Spondylothoracic dysostosis is a condition characterized by malformation of the bones of the spine and ribs. The bones of the spine (vertebrae) do not develop properly, which causes them to be misshapen and abnormally joined together (fused). The ribs are also fused at the part nearest the spine (posteriorly), which gives the rib cage its characteristic fan-like or "crab" appearance in x-rays. Affected individuals have short, rigid necks and short torsos because of the bone malformations. As a result, people with spondylothoracic dysostosis have short bodies but normal-length arms and legs, called short-trunk dwarfism.
The spine and rib abnormalities, which are present from birth, cause other signs and symptoms of spondylothoracic dysostosis. Infants with this condition have small chests that cannot expand adequately, often leading to life-threatening breathing problems. As the lungs expand in the narrow chest, the muscle that separates the abdomen from the chest cavity (the diaphragm) is forced down and the abdomen is pushed out. The increased pressure in the abdomen can cause a soft out-pouching around the lower abdomen (inguinal hernia) or belly-button (umbilical hernia).
Breathing problems can be fatal early in life; however, some affected individuals live into adulthood.
Spondylothoracic dysostosis is sometimes called spondylocostal dysostosis, a similar condition with abnormalities of the spine and ribs. The two conditions have been grouped in the past, and both are sometimes referred to as Jarcho-Levin syndrome; however, they are now considered distinct conditions.
Spondylothoracic dysostosis affects about one in 200,000 people worldwide. However, it is much more common in people of Puerto Rican ancestry, affecting approximately one in 12,000 people.
The MESP2 gene provides instructions for a protein that plays a critical role in the development of vertebrae. Specifically, it is involved in separating vertebrae and ribs from one another during early development, a process called somite segmentation. Mutations in the MESP2 gene prevent the production of any protein or lead to the production of an abnormally short, nonfunctional protein. When the MESP2 protein is nonfunctional or absent, somite segmentation does not occur properly, which results in malformation and fusion of the bones of the spine and ribs seen in spondylothoracic dysostosis.
This condition is inherited in an autosomal recessive pattern, which means both copies of the gene in each cell have mutations. The parents of an individual with an autosomal recessive condition each carry one copy of the mutated gene, but they typically do not show signs and symptoms of the condition.
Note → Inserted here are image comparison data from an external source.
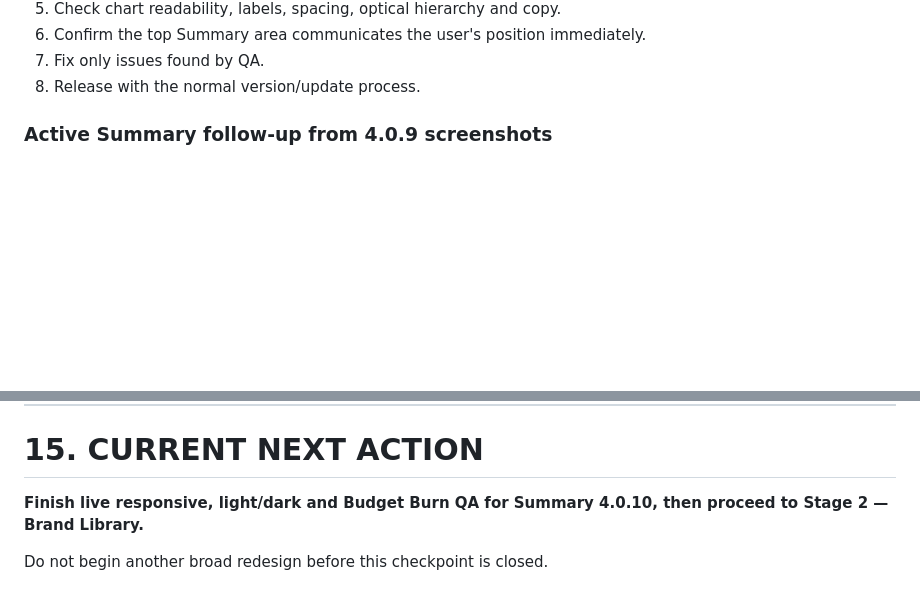
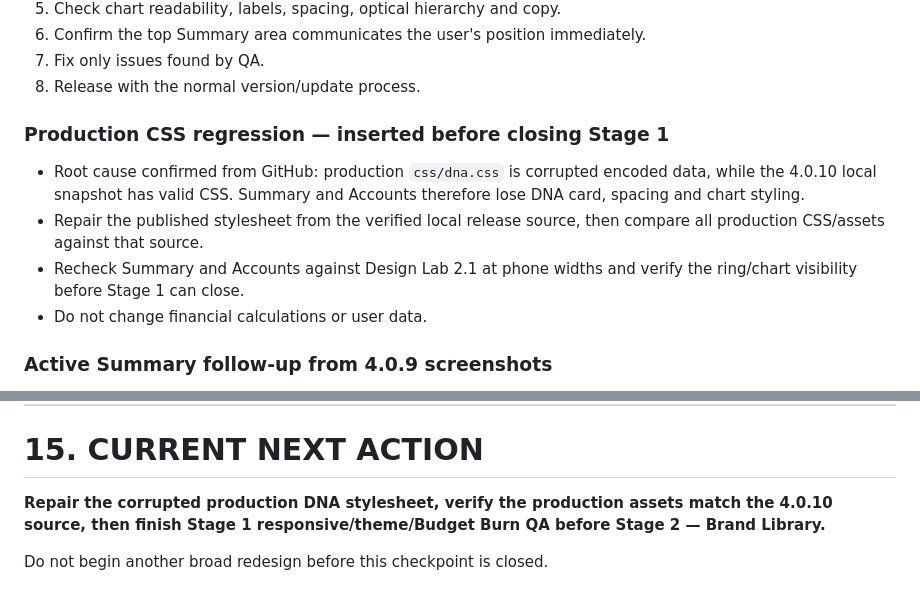
Before and after one commit to hariharthakerworkGH/kawach, a Markdown page: KAWACH-MASTER-PLAN.md, 2 parts joined by grey strips. GitHub-like rendering; blank space fills up the shorter version.

Commit message:
Roadmap: record production stylesheet regression in Stage 1

```diff
--- a/KAWACH-MASTER-PLAN.md
+++ b/KAWACH-MASTER-PLAN.md
@@ -115,6 +115,12 @@ Next work:
 6. Confirm the top Summary area communicates the user's position immediately.
 7. Fix only issues found by QA.
 8. Release with the normal version/update process.
+
+### Production CSS regression — inserted before closing Stage 1
+- Root cause confirmed from GitHub: production `css/dna.css` is corrupted encoded data, while the 4.0.10 local snapshot has valid CSS. Summary and Accounts therefore lose DNA card, spacing and chart styling.
+- Repair the published stylesheet from the verified local release source, then compare all production CSS/assets against that source.
+- Recheck Summary and Accounts against Design Lab 2.1 at phone widths and verify the ring/chart visibility before Stage 1 can close.
+- Do not change financial calculations or user data.
 
 ### Active Summary follow-up from 4.0.9 screenshots
 - Complete: card-cycle and bank-month spending now share a compact line; the unpaid-card warning explains the liability once; the duplicate headline warning was removed.
@@ -328,6 +334,6 @@ At the end of a meaningful work session, update this document with:
 
 # 15. CURRENT NEXT ACTION
 
-**Finish live responsive, light/dark and Budget Burn QA for Summary 4.0.10, then proceed to Stage 2 — Brand Library.**
+**Repair the corrupted production DNA stylesheet, verify the production assets match the 4.0.10 source, then finish Stage 1 responsive/theme/Budget Burn QA before Stage 2 — Brand Library.**
 
 Do not begin another broad redesign before this checkpoint is closed.
```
Other Names for This Condition
- Jarcho-Levin syndrome
Additional Information & Resources
Genetic Testing Information
Genetic and Rare Diseases Information Center
Research Studies from ClinicalTrials.gov
Scientific Articles on PubMed
- Berdon WE, Lampl BS, Cornier AS, Ramirez N, Turnpenny PD, Vitale MG, Seimon LP, Cowles RA. Clinical and radiological distinction between spondylothoracic dysostosis (Lavy-Moseley syndrome) and spondylocostal dysostosis (Jarcho-Levin syndrome). Pediatr Radiol. 2011 Mar;41(3):384-8. doi: 10.1007/s00247-010-1928-8. Epub 2010 Dec 22. Citation on PubMed
- Cornier AS, Ramírez N, Arroyo S, Acevedo J, García L, Carlo S, Korf B. Phenotype characterization and natural history of spondylothoracic dysplasia syndrome: a series of 27 new cases. Am J Med Genet A. 2004 Jul 15;128A(2):120-6. Citation on PubMed
- Cornier AS, Staehling-Hampton K, Delventhal KM, Saga Y, Caubet JF, Sasaki N, Ellard S, Young E, Ramirez N, Carlo SE, Torres J, Emans JB, Turnpenny PD, Pourquié O. Mutations in the MESP2 gene cause spondylothoracic dysostosis/Jarcho-Levin syndrome. Am J Hum Genet. 2008 Jun;82(6):1334-41. doi: 10.1016/j.ajhg.2008.04.014. Epub 2008 May 15. Citation on PubMed or Free article on PubMed Central
- Karnes PS, Day D, Berry SA, Pierpont ME. Jarcho-Levin syndrome: four new cases and classification of subtypes. Am J Med Genet. 1991 Sep 1;40(3):264-70. Review. Citation on PubMed
- Morimoto M, Takahashi Y, Endo M, Saga Y. The Mesp2 transcription factor establishes segmental borders by suppressing Notch activity. Nature. 2005 May 19;435(7040):354-9. Citation on PubMed
- Sasaki N, Kiso M, Kitagawa M, Saga Y. The repression of Notch signaling occurs via the destabilization of mastermind-like 1 by Mesp2 and is essential for somitogenesis. Development. 2011 Jan;138(1):55-64. doi: 10.1242/dev.055533. Epub 2010 Nov 23. Citation on PubMed